Bottom Line: The internalization of Borrelia burgdorferi, the causative agent of Lyme disease, by phagocytes is essential for an effective activation of the immune response to this pathogen.In vitro stimulation of Nod2 deficient bone marrow derived macrophages (BMDM) resulted in decreased induction of multiple cytokines, interferons and interferon regulated genes compared with wild-type cells.However, B. burgdorferi infection of Nod2 deficient mice resulted in increased rather than decreased arthritis and carditis compared to control mice.

View Article: PubMed Central - PubMed

Affiliation: Division of Geographic Medicine and Infectious Diseases, Tufts Medical Center, Boston, Massachusetts, United States of America.
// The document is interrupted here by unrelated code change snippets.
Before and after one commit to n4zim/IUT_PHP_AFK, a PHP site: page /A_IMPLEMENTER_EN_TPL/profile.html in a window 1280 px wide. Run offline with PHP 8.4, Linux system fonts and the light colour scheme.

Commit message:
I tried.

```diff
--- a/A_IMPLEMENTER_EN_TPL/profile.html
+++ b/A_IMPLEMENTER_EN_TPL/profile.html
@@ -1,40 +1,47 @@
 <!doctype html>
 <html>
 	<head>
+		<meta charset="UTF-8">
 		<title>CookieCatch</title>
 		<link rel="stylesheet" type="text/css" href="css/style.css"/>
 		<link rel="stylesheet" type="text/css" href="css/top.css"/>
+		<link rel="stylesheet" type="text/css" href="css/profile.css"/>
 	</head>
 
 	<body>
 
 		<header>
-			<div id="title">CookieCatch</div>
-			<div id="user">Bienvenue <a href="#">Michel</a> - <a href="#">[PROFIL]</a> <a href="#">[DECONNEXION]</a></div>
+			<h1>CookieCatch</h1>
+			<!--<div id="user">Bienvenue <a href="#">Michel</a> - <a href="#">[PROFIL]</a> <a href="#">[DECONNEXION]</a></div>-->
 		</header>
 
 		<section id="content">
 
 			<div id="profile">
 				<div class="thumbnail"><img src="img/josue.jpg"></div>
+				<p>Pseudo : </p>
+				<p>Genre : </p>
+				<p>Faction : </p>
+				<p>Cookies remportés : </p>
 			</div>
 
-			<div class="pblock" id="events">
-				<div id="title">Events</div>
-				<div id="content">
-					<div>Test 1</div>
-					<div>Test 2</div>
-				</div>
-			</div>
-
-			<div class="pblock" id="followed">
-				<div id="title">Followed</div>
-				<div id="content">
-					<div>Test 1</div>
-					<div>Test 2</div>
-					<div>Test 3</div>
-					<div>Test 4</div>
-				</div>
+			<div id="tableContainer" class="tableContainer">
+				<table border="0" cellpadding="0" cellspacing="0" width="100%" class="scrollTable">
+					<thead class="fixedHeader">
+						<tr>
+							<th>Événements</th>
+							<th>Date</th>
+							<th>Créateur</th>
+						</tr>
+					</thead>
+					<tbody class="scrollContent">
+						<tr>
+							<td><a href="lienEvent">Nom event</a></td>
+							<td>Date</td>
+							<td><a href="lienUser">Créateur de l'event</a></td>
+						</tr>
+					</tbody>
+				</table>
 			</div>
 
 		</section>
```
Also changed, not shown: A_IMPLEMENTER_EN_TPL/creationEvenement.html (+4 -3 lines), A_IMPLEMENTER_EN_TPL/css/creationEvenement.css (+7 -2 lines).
ABSTRACT
The internalization of Borrelia burgdorferi, the causative agent of Lyme disease, by phagocytes is essential for an effective activation of the immune response to this pathogen. The intracellular, cytosolic receptor Nod2 has been shown to play varying roles in either enhancing or attenuating inflammation in response to different infectious agents. We examined the role of Nod2 in responses to B. burgdorferi. In vitro stimulation of Nod2 deficient bone marrow derived macrophages (BMDM) resulted in decreased induction of multiple cytokines, interferons and interferon regulated genes compared with wild-type cells. However, B. burgdorferi infection of Nod2 deficient mice resulted in increased rather than decreased arthritis and carditis compared to control mice. We explored multiple potential mechanisms for the paradoxical response in in vivo versus in vitro systems and found that prolonged stimulation with a Nod2 ligand, muramyl dipeptide (MDP), resulted in tolerance to stimulation by B. burgdorferi. This tolerance was lost with stimulation of Nod2 deficient cells that cannot respond to MDP. Cytokine patterns in the tolerance model closely paralleled cytokine profiles in infected Nod2 deficient mice. We propose a model where Nod2 has an enhancing role in activating inflammation in early infection, but moderates inflammation after prolonged exposure to the organism through induction of tolerance.

Show MeSH
Related in: MedlinePlus